Let us now look at the matter grammatically. When Jesus said to Peter, “you are Peter, and upon this rock I will build My church,” the word “you” is in the second person, just as we use it in English. However, when He spoke the words “this rock,” He spoke in the third person, indicating that He was not speaking of the same person; consequently, “you” and “this rock” must refer to two different things, or persons. In addition to this, we should point out that Peter=s name, Petros, is Greek masculine, and the word “rock” is Petra feminine. When this is pointed out, those defending the dogma that Peter is head and foundation of the church reply telling us that Jesus spoke in this passage in Aramaic, and in that language there is no difference in the two words. A question must be raised regarding this: How do they know Jesus spoke in the Aramaic? They usually reply, How do you know he didn’t? One would reply because the text in which it is found is in Greek, not Aramaic. If Matthew was inspired to write this language in Greek, and he was, then it does not really make any difference what language the Lord originally used; the Holy Spirit inspired Matthew to record Peter’s name as masculine and the word “rock” as feminine.
Those who wish to give primacy to Peter as head and foundation of the church do not give him primacy in evil as a result of his being singled out by the Lord who said in to him in Matthew 16:23, “Get behind Me, Satan! You are an offense to Me, for you are not mindful of the things of God, but the things of men.” No other apostle of our Lord ever received such a rebuke from the Savior, not even Judas Iscariot who betrayed him. We need to look at this matter in a balanced way as does the Bible.

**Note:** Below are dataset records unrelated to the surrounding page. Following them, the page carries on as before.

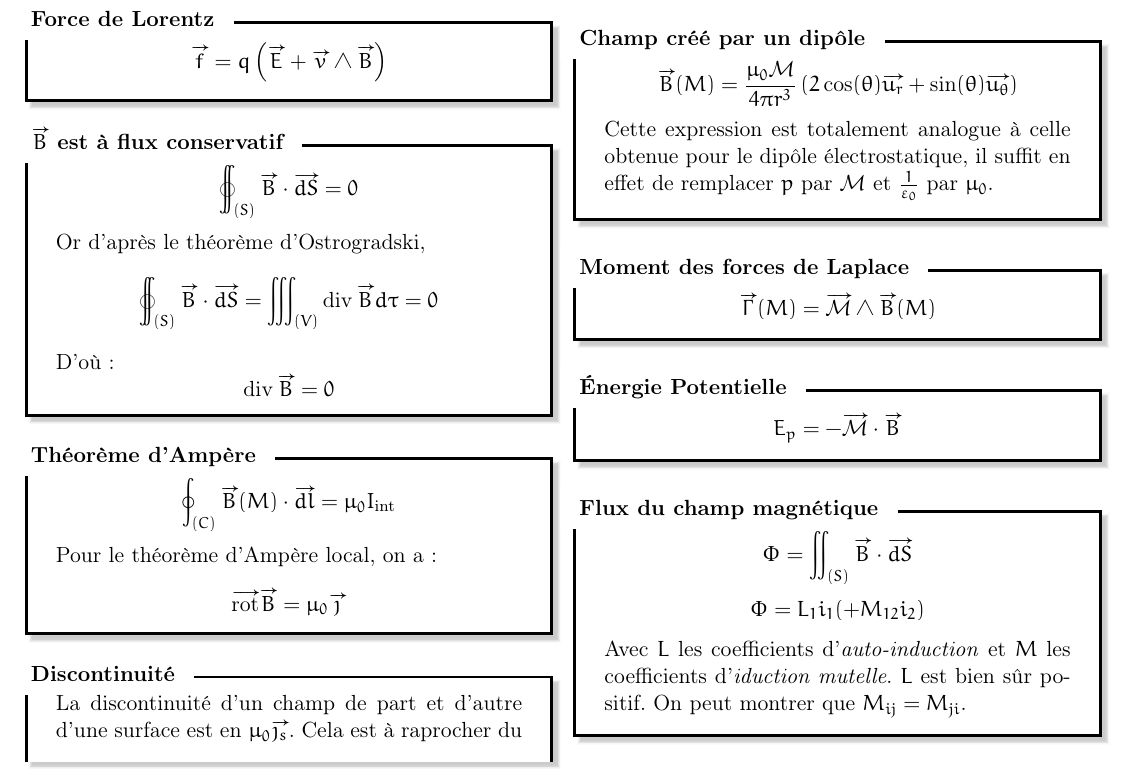
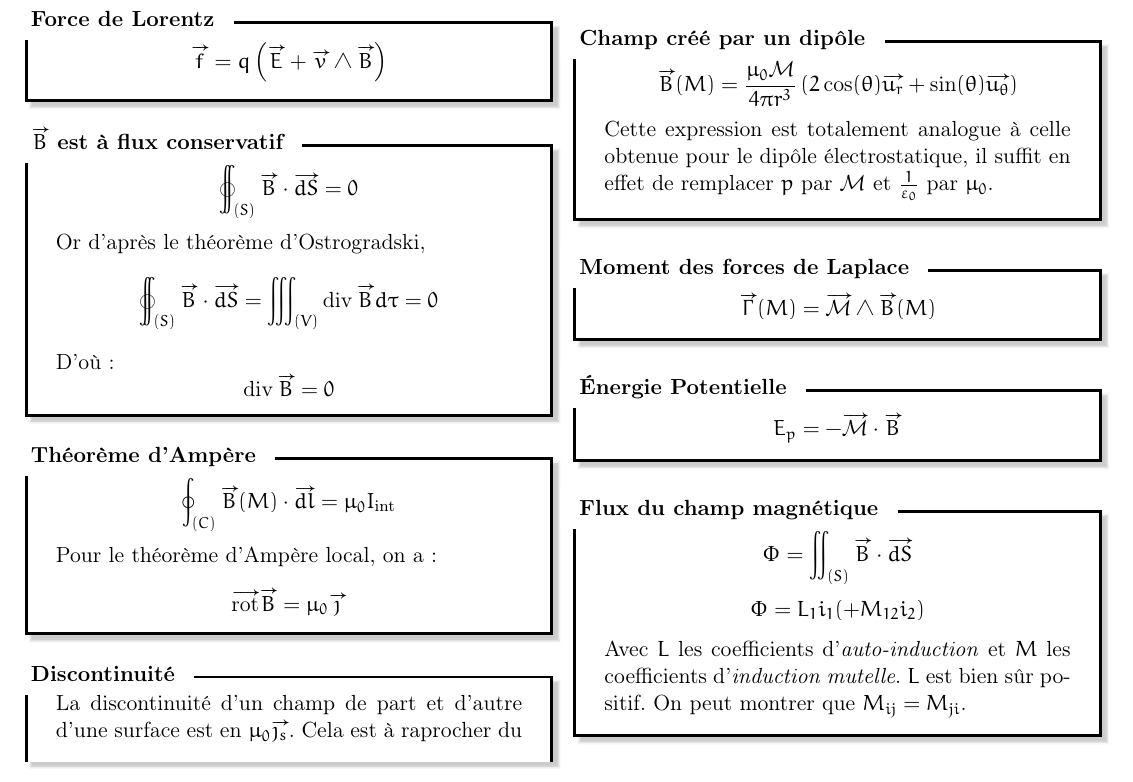
Before and after one commit to Marsupilami1/Fiches, a LaTeX document (Physique/EM/EM.tex): part of page 3 of 6, cut so that both start at the same text. Compiled offline with pdfLaTeX.

Commit message:
Correction EM : iduction -> induction

```diff
--- a/Physique/EM/EM.tex
+++ b/Physique/EM/EM.tex
@@ -235,7 +235,7 @@
 \begin{cadre}{Flux du champ magnétique}
   \[\Phi = \iint_{(S)}\vv B\cdot\vv{dS}\]
   \[\Phi = L_{1}i_{1} (+ M_{12} i_{2})\]
-  Avec \(L\) les coefficients d'\emph{auto-induction} et \(M\) les coefficients d'\emph{iduction mutelle}.
+  Avec \(L\) les coefficients d'\emph{auto-induction} et \(M\) les coefficients d'\emph{induction mutelle}.
   \(L\) est bien sûr positif.
   On peut montrer que \(M_{ij} = M_{ji}\).
 \end{cadre}
```
Also changed, not shown: Physique/EM/EM.pdf.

Lastly, we point out that neither the apostle Peter, nor any other writer of the New Testament supported the idea that Peter is the earthly head of and foundation of the church. If Christ had appointed him to that exalted position, one would expect some New Testament writer to have mentioned it!